Jennifer Lawrence better known for her leading roles on Winter’s Bone and The Hunger games, not to mention her role as a Mystique in the X Men First Class returns to the big screen in the new movie “The House at the End of the Street” more a thriller than a horror flick, the story deals with a doctor named Sarah Cassidy (Elizabeth Shue better known for her starring role besides Tom Cruise in Cocktail) and her daughter Elissa (Lawrence) whose just moved to a small town after Sarah’s divorce. Soon they start to mingle with the residents and discover there’s a morbid story in town about a girl who killed her parents. It is unclear what happened with her as the entire story has been retold so many times it became a not so urban legend. The real thing left about the story is that the oldest son of the family still survives and lives in the house Ryan Jacobson (Max Thieriot). Elissa meets him by chance after walking out from a house party. Ryan and Elissa became good friends after that incident but contrary to her expectations, her mother is upset about that friendship. Soon we realize that Ryan is hiding her sister at home and little by little we start to figure out the real story of the house until we realize that the people and Elissa’s mother weren’t that mistaken on their judgement.

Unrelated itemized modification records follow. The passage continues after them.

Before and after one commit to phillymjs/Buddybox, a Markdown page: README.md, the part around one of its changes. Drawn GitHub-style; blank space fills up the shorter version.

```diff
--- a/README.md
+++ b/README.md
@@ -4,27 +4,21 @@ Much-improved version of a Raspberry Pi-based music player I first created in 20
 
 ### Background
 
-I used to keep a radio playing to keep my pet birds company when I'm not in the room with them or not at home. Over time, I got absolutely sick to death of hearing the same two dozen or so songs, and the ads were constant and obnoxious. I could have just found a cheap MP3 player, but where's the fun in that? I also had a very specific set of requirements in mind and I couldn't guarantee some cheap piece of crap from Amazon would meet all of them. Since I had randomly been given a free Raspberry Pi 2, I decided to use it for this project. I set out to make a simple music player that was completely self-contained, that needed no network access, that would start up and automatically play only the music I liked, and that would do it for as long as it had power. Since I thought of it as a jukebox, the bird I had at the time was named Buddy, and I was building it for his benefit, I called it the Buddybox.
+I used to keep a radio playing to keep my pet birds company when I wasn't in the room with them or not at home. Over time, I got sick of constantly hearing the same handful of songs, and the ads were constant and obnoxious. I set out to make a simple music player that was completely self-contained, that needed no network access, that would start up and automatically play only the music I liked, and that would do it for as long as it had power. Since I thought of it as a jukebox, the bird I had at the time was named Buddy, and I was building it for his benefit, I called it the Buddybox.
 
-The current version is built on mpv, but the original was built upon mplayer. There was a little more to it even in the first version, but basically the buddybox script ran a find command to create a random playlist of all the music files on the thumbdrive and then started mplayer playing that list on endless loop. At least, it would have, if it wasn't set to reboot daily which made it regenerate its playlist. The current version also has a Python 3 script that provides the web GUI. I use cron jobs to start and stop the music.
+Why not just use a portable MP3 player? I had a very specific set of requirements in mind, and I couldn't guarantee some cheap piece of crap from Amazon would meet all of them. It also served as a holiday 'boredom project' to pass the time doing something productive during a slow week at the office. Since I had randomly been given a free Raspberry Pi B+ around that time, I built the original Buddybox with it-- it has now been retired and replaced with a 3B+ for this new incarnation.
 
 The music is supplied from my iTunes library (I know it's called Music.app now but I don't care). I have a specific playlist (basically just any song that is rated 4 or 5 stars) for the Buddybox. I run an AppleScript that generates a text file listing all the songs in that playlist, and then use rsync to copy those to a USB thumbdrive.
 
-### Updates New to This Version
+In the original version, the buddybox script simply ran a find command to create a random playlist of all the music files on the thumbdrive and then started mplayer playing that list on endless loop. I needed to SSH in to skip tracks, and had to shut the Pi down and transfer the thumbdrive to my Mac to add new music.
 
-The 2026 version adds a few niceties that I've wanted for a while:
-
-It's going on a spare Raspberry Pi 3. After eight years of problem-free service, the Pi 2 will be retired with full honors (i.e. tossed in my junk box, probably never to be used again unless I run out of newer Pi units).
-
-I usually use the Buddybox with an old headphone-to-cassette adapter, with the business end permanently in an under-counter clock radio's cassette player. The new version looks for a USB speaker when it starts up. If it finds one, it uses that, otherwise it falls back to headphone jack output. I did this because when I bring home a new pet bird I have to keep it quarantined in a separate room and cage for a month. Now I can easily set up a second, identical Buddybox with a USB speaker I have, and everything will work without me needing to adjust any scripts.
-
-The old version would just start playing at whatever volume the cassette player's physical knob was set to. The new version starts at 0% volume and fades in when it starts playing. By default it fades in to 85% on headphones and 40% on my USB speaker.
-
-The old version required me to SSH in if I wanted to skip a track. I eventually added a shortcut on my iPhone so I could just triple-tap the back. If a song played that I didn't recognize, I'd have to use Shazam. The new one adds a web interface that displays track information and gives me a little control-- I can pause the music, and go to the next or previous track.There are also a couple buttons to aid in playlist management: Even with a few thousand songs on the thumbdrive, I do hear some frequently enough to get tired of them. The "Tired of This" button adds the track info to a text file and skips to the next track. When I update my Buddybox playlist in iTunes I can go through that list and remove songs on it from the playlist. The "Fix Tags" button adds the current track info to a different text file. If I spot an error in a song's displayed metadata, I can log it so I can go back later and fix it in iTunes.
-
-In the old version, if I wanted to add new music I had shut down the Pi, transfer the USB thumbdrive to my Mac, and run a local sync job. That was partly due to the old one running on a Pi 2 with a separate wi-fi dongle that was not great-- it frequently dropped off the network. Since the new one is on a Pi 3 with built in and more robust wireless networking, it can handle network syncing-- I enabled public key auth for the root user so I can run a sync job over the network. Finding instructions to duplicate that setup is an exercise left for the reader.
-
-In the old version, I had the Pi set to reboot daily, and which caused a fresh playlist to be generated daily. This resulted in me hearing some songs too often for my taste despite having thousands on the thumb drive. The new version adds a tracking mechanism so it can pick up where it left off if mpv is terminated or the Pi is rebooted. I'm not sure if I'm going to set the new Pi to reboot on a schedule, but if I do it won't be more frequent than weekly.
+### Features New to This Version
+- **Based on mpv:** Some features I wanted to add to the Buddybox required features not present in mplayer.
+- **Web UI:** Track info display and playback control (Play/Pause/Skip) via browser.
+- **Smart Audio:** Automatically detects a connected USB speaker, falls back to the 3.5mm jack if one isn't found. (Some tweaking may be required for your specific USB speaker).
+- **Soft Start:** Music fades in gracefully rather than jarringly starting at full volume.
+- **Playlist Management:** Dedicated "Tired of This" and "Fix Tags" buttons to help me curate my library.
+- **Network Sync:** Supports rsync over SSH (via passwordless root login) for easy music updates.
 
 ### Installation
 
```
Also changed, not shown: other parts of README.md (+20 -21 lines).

I still have mixed feelings about this movie. For a moment you kind of want to believe this is a horror movie to soon realize that it is 90% a thriller and the only 10% of horror is based on horror cliche film tricks based on sounds, sudden camera movement and editing rather than an actual horror film, which I find very disappointing. As for the thriller, it is based partly on what it seems a dementia patient rather than a serial killer but at the end, glad it didn’t go completely in that direction. Although it kind of goes… well you have to watch it to know what I mean.
The film was shot in Ottawa, Ontario, Canada. Directed by Mark Tonderai a radio DJ turned into actor/producer/director for TV and lately for films.